It may be over two months until the start of the 2014 FIFA World Cup in Brazil, but another World Cup is underway. The Streetchild World Cup has kicked off in Rio within the last week and will feature nine teams in the girls’ tournament and fifteen teams in the boys’ tournament. The competition has been set up with the aim of trying to ensure better treatment for street children around the world.
Football’s potential to raise awareness of wider global issues was a theme that Sheila Sjolseth focused on in her World Cup for Kids post Making meaningful connections with kids through sport. It is always heartening to hear of football teams and fans who have tried to help use their sport as a force for good. In Wales, where I live, a group of the national team’s supporters set up a charity called Gôl that has helped to raise funds to support underprivileged kids in several countries that the Welsh national team has visited. In 2009, a group of supporters drove from Wales to Azerbaijan to drop off donations to 20 different orphanages along the way.

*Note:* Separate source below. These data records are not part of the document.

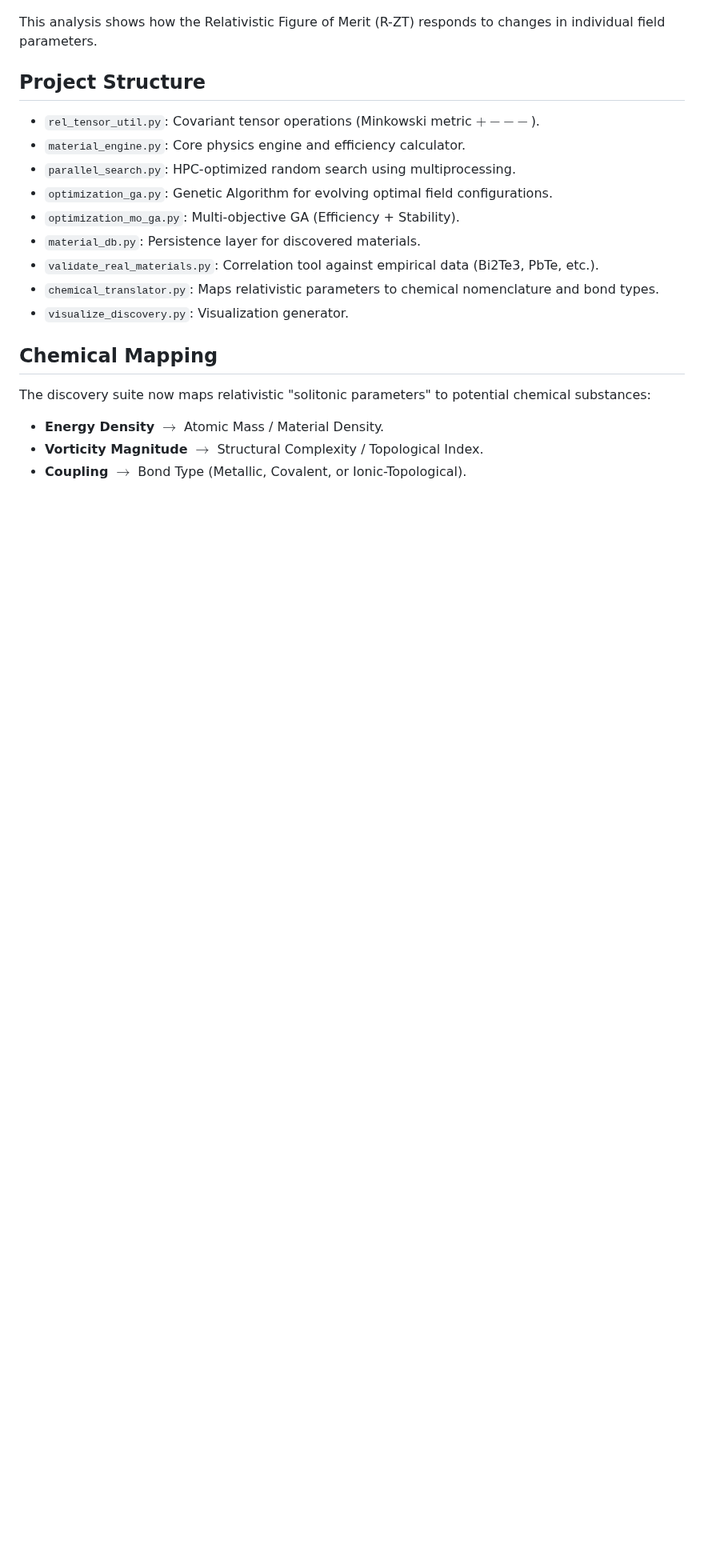
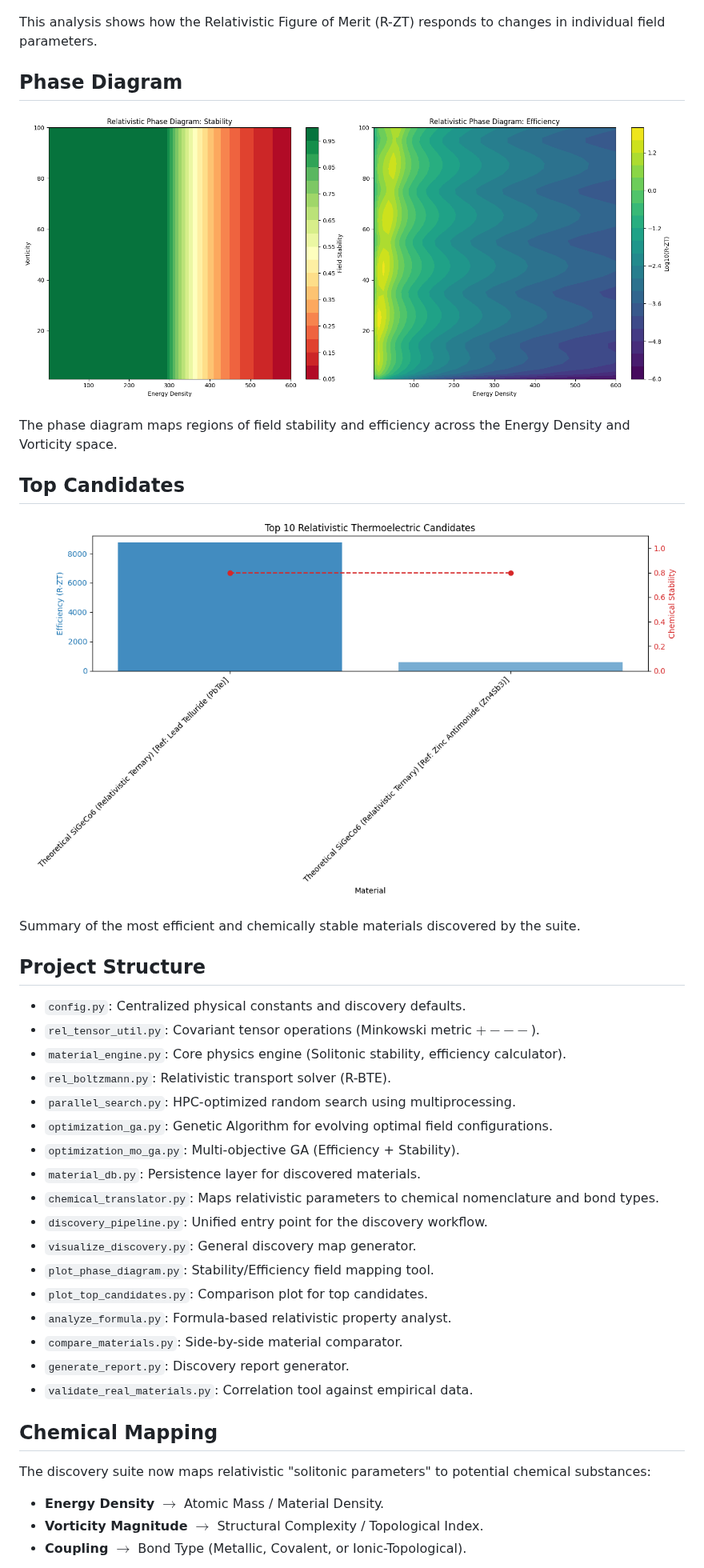
Before and after one commit to piotrcurious/relED_junkbox, a Markdown page: rel_thermo_search/README.md, the part around one of its changes. Shown at 80% size. Drawn GitHub-style; pictures changed too: rel_thermo_search/phase_diagram.png (added), rel_thermo_search/top_candidates.png; blank space fills up the shorter version.

```diff
--- a/rel_thermo_search/README.md
+++ b/rel_thermo_search/README.md
@@ -26,17 +26,37 @@ The map shows the relationship between energy density, vorticity magnitude, and
 
 This analysis shows how the Relativistic Figure of Merit (R-ZT) responds to changes in individual field parameters.
 
+## Phase Diagram
+
+![Phase Diagram](phase_diagram.png)
+
+The phase diagram maps regions of field stability and efficiency across the Energy Density and Vorticity space.
+
+## Top Candidates
+
+![Top Candidates](top_candidates.png)
+
+Summary of the most efficient and chemically stable materials discovered by the suite.
+
 ## Project Structure
 
+- `config.py`: Centralized physical constants and discovery defaults.
 - `rel_tensor_util.py`: Covariant tensor operations (Minkowski metric $+---$).
-- `material_engine.py`: Core physics engine and efficiency calculator.
+- `material_engine.py`: Core physics engine (Solitonic stability, efficiency calculator).
+- `rel_boltzmann.py`: Relativistic transport solver (R-BTE).
 - `parallel_search.py`: HPC-optimized random search using multiprocessing.
 - `optimization_ga.py`: Genetic Algorithm for evolving optimal field configurations.
 - `optimization_mo_ga.py`: Multi-objective GA (Efficiency + Stability).
 - `material_db.py`: Persistence layer for discovered materials.
-- `validate_real_materials.py`: Correlation tool against empirical data (Bi2Te3, PbTe, etc.).
 - `chemical_translator.py`: Maps relativistic parameters to chemical nomenclature and bond types.
-- `visualize_discovery.py`: Visualization generator.
+- `discovery_pipeline.py`: Unified entry point for the discovery workflow.
+- `visualize_discovery.py`: General discovery map generator.
+- `plot_phase_diagram.py`: Stability/Efficiency field mapping tool.
+- `plot_top_candidates.py`: Comparison plot for top candidates.
+- `analyze_formula.py`: Formula-based relativistic property analyst.
+- `compare_materials.py`: Side-by-side material comparator.
+- `generate_report.py`: Discovery report generator.
+- `validate_real_materials.py`: Correlation tool against empirical data.
 
 ## Chemical Mapping
 
```
Also changed, not shown: other parts of rel_thermo_search/README.md (+10 -0 lines), rel_thermo_search/discovery_map.png, 10 other files.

Jonathan with former Wales international player John Hartson, in Aberystwyth (Wales), Autumn 2010
Last year, I also remember reading about how fans of German club Union Berlin raised 18,000 euros to help build a football pitch in a stony rural area of South Africa to which one of their fans had moved. One of the most uplifting elements of the story was reading that fans had donated time as well as money, and several had traveled out to South Africa to help with the work rather than going on a more conventional holiday.
As a student in Leeds, I got involved in several voluntary community projects that had links with the university where I was studying. In my first year, I helped with after school football practice at a school that was a short walk from the university campus. As a result of doing this, I was put in touch with an exciting project that was run at the city’s major team Leeds United.
HJK Helsinki v Bangor, Finland, Summer 2011
For two years, I’d go down to the Elland Road stadium once or twice a week to act as a volunteer mentor at the Study Support Centre. Local school pupils would go there after school during the week and on Saturday mornings as part of a programme that aimed to boost literacy, numeracy and computer skills. The football club was a big draw for the kids and it was clear to me that they benefited from the facilities and support from those who ran the Study Support Centre.
During my time as a volunteer mentor, I learned that the contracts of the players at the club required them to spend a certain amount of time per month supporting community activities such as the Study Support Centre. To me, this seemed like a great way for a team to give something back to its local area and engage with its supporters.
Bordeaux v PSG, France, November 2011
With working full time and being the parent of a son who is rapidly approaching his first birthday, I certainly don’t have as much time to devote to activities such as a voluntary work projects compared to when I was a student. However, one thing that I plan to do soon is to go through my clothes drawers and look out some old football kits that I have lying around. After doing a quick internet search, I recently discovered several charities that deliver old football kits to children in different countries around the world.
In the UK, groups such as Kits4Causes, Football4Africa and KitAid all collect football kits and equipment that they then redistribute to different organisations around the world who really need this sort of material. Netherlands-based Kits for the World does likewise. At at a time when so many footballers and supporters are about to converge on Brazil to celebrate football’s greatest tournament, it seems like an appropriate time to do a small gesture to help people around the world to enjoy football wherever they may be.
Jonathan is the blogger behind Dad’s the Way I Like It. He created his blog to reflect on his experiences as a dad and how dads are represented in society. He lives in North West Wales with his wife, son and three chickens. Jonathan and his wife are raising their bilingually using both Welsh and English. You can also find him on Facebook, Twitter, and Pinterest.